    Dismiss Notice
Dismiss Notice
Join Physics Forums Today!
The friendliest, high quality science and math community on the planet! Everyone who loves science is here!

Rocket Pendulum Problem

  1. Apr 6, 2008 #1
    1. The problem statement, all variables and given/known data
    A rocket is accelerating upward at 4.00 m/s^2 from the launchpad on the earth. Inside a small 1.50-kg ball hangs from the ceiling by a light 1.10-m wire. If the ball is displaced 8.50 degrees from the vertical and released, find the amplitude and period of the resulting swings of the pendulum.


    2. Relevant equations
    T = 2pi \sqrt{L/g}
    \omega = /sqrt{g/L}
    x = Acos(\omegat + \phi)

    3. The attempt at a solution
    I think this is a simple pendulum problem.

    T = 2pi /sqrt{1.1/4} = 3.29 s, I relplaced g with the upward acceleration of the rocket.

    I'm trying to solve for A from the equation that I have for x, but I don't have t.
     
  2. jcsd
  3. Apr 6, 2008 #2
    **** About acceleration *****

    You identified the wrong acceleration. The pendulum would fall at a rate of g if the rocket was unaccelerated, right? Your procedure would indicate otherwise. You would formally argue this from Newton's 2nd Law, but I'll just tell you that you should replace g with a + g. That way (a) if a = 0 you get back what you usually have, and (b) if a = -g the rocket is in freefall, the pendulum does not work and you get an infinite period.

    **** About amplitude *****

    Don't look at that equation, think about what is happening physically. Amplitude is the maximum displacement of whatever is executing periodic motion. In the case of the pendulum, it is the angular displacement that is executing periodic motion and it can go no further than it's initial displacement of 8.50 degrees because if it is dropped from rest, it's the turning point of the motion, going out further in angular displacement from the vertical would require negative kinetic energy, which is impossible.
     
  4. Apr 6, 2008 #3
    The ball on the pendulum is feeling Earth's gravitational force and a force due to a noninertial system. Sum up the two accelerations. If it is assumed the net acceleration is constant, then the amplitude of the pendulum should stay approximately constant. The amplitude is the farthest angle the pendulum will travel from the equilibrium point, which in this case is the initial displacement. The amplitude for a pendulum is given in radians...so the answer for that should just be the conversion of 8.50 degrees to radians. The period of the pendulum depends on the acceleration, which in this case is the net acceleration. Using that and the length of the wire, you could find the period.
     
Know someone interested in this topic? Share this thread via Reddit, Google+, Twitter, or Facebook

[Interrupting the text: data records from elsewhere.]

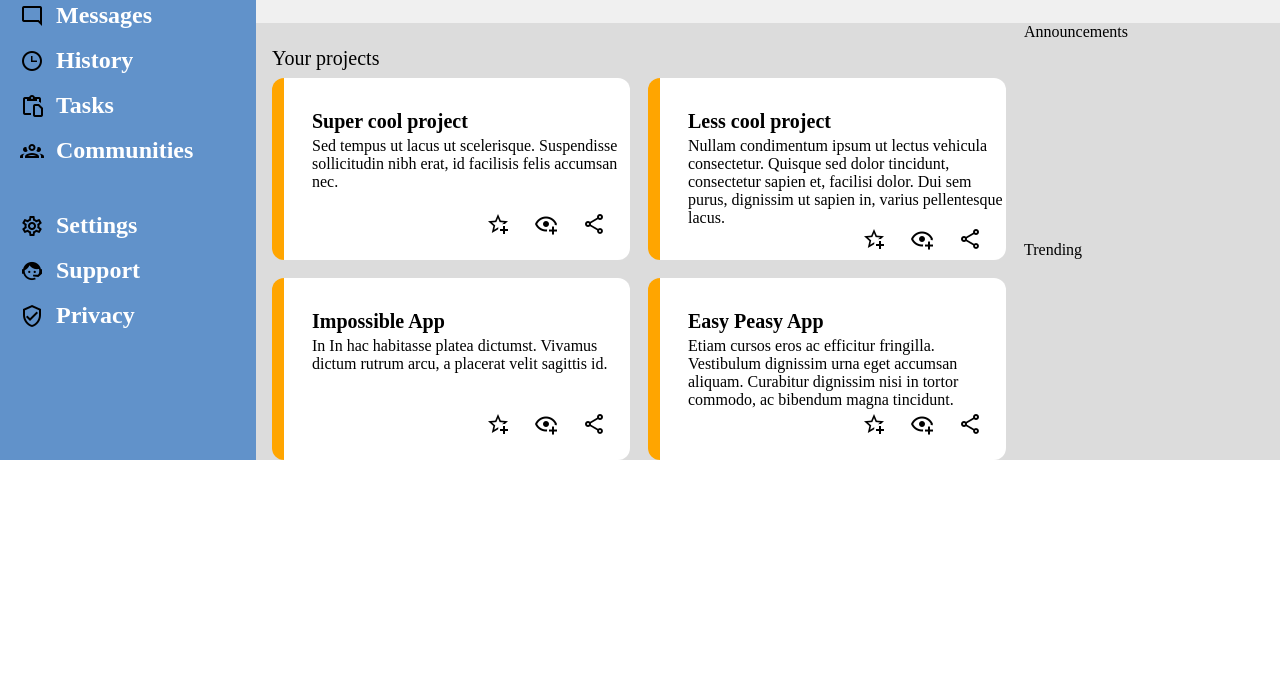
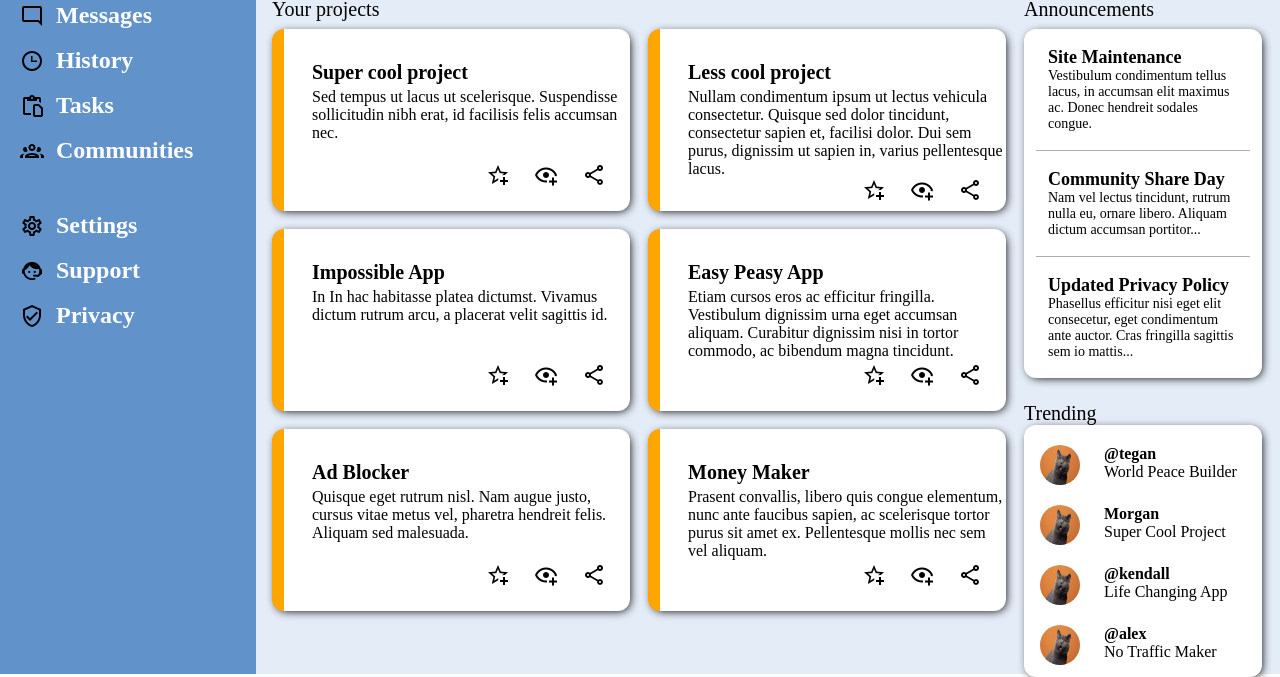
Before and after one commit to MustardPenguin/admin-dashboard, a plain HTML site: page index.html in a window 1280 px wide. Shown: the part 196-873 px from the top of the page. Before the commit the page ends 800 px from the top, so only its background shows below. Drawn offline with Linux system fonts and the light colour scheme.

Commit message:
Completed admin dashboard project

```diff
--- a/index.html
+++ b/index.html
@@ -162,13 +162,107 @@
                             <a href=""><img src="./icons/share-variant-outline.png" alt="share"></a>
                         </div>
                     </div>
+
+                    <div class="project">
+                        <div>
+                            <div>Ad Blocker</div>
+                            <div>
+                                Quisque eget rutrum nisl. Nam augue justo, cursus vitae
+                                metus vel, pharetra hendreit felis. Aliquam sed malesuada.
+                            </div>
+                        </div>
+                        <div class="project-icons">
+                            <a href=""><img src="./icons/star-plus-outline.png" alt="favorite"></a>
+                            <a href=""><img src="./icons/eye-plus-outline.png" alt="view"></a>
+                            <a href=""><img src="./icons/share-variant-outline.png" alt="share"></a>
+                        </div>
+                    </div>
+
+                    <div class="project">
+                        <div>
+                            <div>Money Maker</div>
+                            <div>
+                                Prasent convallis, libero quis congue elementum, nunc ante
+                                faucibus sapien, ac scelerisque tortor purus sit amet ex. Pellentesque
+                                mollis nec sem vel aliquam.
+                            </div>
+                        </div>
+                        <div class="project-icons">
+                            <a href=""><img src="./icons/star-plus-outline.png" alt="favorite"></a>
+                            <a href=""><img src="./icons/eye-plus-outline.png" alt="view"></a>
+                            <a href=""><img src="./icons/share-variant-outline.png" alt="share"></a>
+                        </div>
+                    </div>
                 </div>
             </div>
             <div class="announcements">
-                <div>Announcements</div>
+                <div style="font-size: 20px; padding-bottom: 8px;">Announcements</div>
+                <div class="announcements-holder">
+
+                    <div class="announcement">
+                        <div>Site Maintenance</div>
+                        <div>
+                            Vestibulum condimentum tellus lacus, in accumsan elit
+                            maximus ac. Donec hendreit sodales congue.
+                        </div>
+                    </div>
+
+                    <div class="line"></div>
+
+                    <div class="announcement">
+                        <div>Community Share Day</div>
+                        <div>
+                            Nam vel lectus tincidunt, rutrum nulla eu, ornare libero.
+                            Aliquam dictum accumsan portitor...
+                        </div>
+                    </div>
+
+                    <div class="line"></div>
+
+                    <div class="announcement">
+                        <div>Updated Privacy Policy</div>
+                        <div>
+                            Phasellus efficitur nisi eget elit consecetur, eget
+                            condimentum ante auctor. Cras fringilla sagittis sem io mattis...
+                        </div>
+                    </div>
+                </div>
             </div>
             <div class="trending">
-                <div>Trending</div>
+                <div style="font-size: 20px;">Trending</div>
+                <div class="users">
+                    <div class="user">
+                        <img src="./icons/cat.png" alt="CAT">
+                        <div>
+                            <div>@tegan</div>
+                            <div>World Peace Builder</div>
+                        </div>
+                    </div>
+
+                    <div class="user">
+                        <img src="./icons/cat.png" alt="CAT">
+                        <div>
+                            <div>Morgan</div>
+                            <div>Super Cool Project</div>
+                        </div>
+                    </div>
+
+                    <div class="user">
+                        <img src="./icons/cat.png" alt="CAT">
+                        <div>
+                            <div>@kendall</div>
+                            <div>Life Changing App</div>
+                        </div>
+                    </div>
+
+                    <div class="user">
+                        <img src="./icons/cat.png" alt="CAT">
+                        <div>
+                            <div>@alex</div>
+                            <div>No Traffic Maker</div>
+                        </div>
+                    </div>
+                </div>
             </div>
         </div>
     </div>
--- a/style.css
+++ b/style.css
@@ -4,7 +4,7 @@
 }
 
 :root {
-    --header-color: rgb(240, 240, 240);
+    --header-color: rgb(255, 255, 255);
     --side-bar-color: rgb(97, 146, 202);
 }
 
@@ -14,7 +14,7 @@
     display: grid;
 
     grid-template-columns: 1fr 4fr;
-    grid-template-rows: 1fr 2fr 6fr;
+    grid-template-rows: 50px 120px 700px;
     /* 1fr 1fr 4 fr //originally*/
 }
 
@@ -22,11 +22,13 @@
     background-color: var(--side-bar-color);
     grid-row: 1 / 4;
     grid-column: 1 / 2;
-
+    padding-bottom: -20px;
     padding-top: 20px;
     padding-left: 20px;
     color: white;
     font-weight: 600;
+
+    z-index: 3;
 }
 
 .sidebar1, .sidebar2 {
@@ -63,6 +65,8 @@
 
     display: flex;
     justify-content: space-between;
+
+    z-index: 3;
 }
 
 .header div {
@@ -82,6 +86,7 @@
 .name {
     font-size: 18px;
     font-weight: bold;
+    width: 100px;
 }
 
 .profile-image {
@@ -100,6 +105,10 @@
 
     display: flex;
     justify-content: space-between;
+    align-items: center;
+
+    box-shadow: 0px 1px 10px;
+    z-index: 2;
 }
 
 .sub-header-buttons {
@@ -129,7 +138,7 @@
     grid-template-rows: 1fr 1fr;
     grid-template-columns: 3fr 1fr;
 
-    background-color: gainsboro;
+    background-color: rgb(228, 236, 247);
 }
 
 /* Projects */
@@ -180,10 +189,88 @@
 
 /* Announcements */
 .announcements {
+    display: flex;
+    flex-direction: column;
+    padding-top: 24px;
+    padding-right: 18px;
+    padding-bottom: 12px;
+}
 
+.announcements-holder {
+    background-color: white;
+    border-radius: 12px;
+    flex: 1;
+
+    display: flex;
+    flex-direction: column;
+    align-items: center;
+}
+
+.announcement {
+    padding-left: 24px;
+    padding-right: 24px;
+    padding-top: 18px;
+    padding-bottom: 18px;
+}
+
+.announcement div:first-child {
+    font-weight: bold;
+    font-size: 18px;
+}
+
+.announcement div:nth-child(2n) {
+    font-size: 14px;
+}
+
+.line {
+    background-color: rgb(180, 170, 170);
+    width: 90%;
+    height: 1px;
 }
 
 /* Trending */
 .trending {
+    margin-top: 12px;
+    display: flex;
+    flex-direction: column;
+    margin-right: 18px;
 
 }
+
+.users {
+    background-color: white;
+    border-radius: 12px;
+
+    display: flex;
+    flex-direction: column;
+    justify-content: center;
+}
+
+.user {
+    display: flex;
+    padding-top: 20px;
+    padding-left: 16px;
+}
+
+.user div {
+    padding-left: 12px;
+}
+
+.users:last-child {
+    padding-bottom: 12px;
+}
+
+.user div:first-child {
+    font-weight: 600;
+}
+
+.user img {
+    height: 40px;
+    width: 40px;
+    border-radius: 100%;
+}
+
+/* Box shadow */
+.announcements-holder, .users, .project {
+    box-shadow: 2px 2px 10px -2px;
+}
```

Have something to add?



Similar Discussions: Rocket Pendulum Problem
  1. Rocket Problem (Replies: 4)

  2. Rocket Problem (Replies: 8)

  3. Rocket problem (Replies: 1)

  4. Rocket Problem (Replies: 1)

  5. Rocket Problem (Replies: 12)

Loading...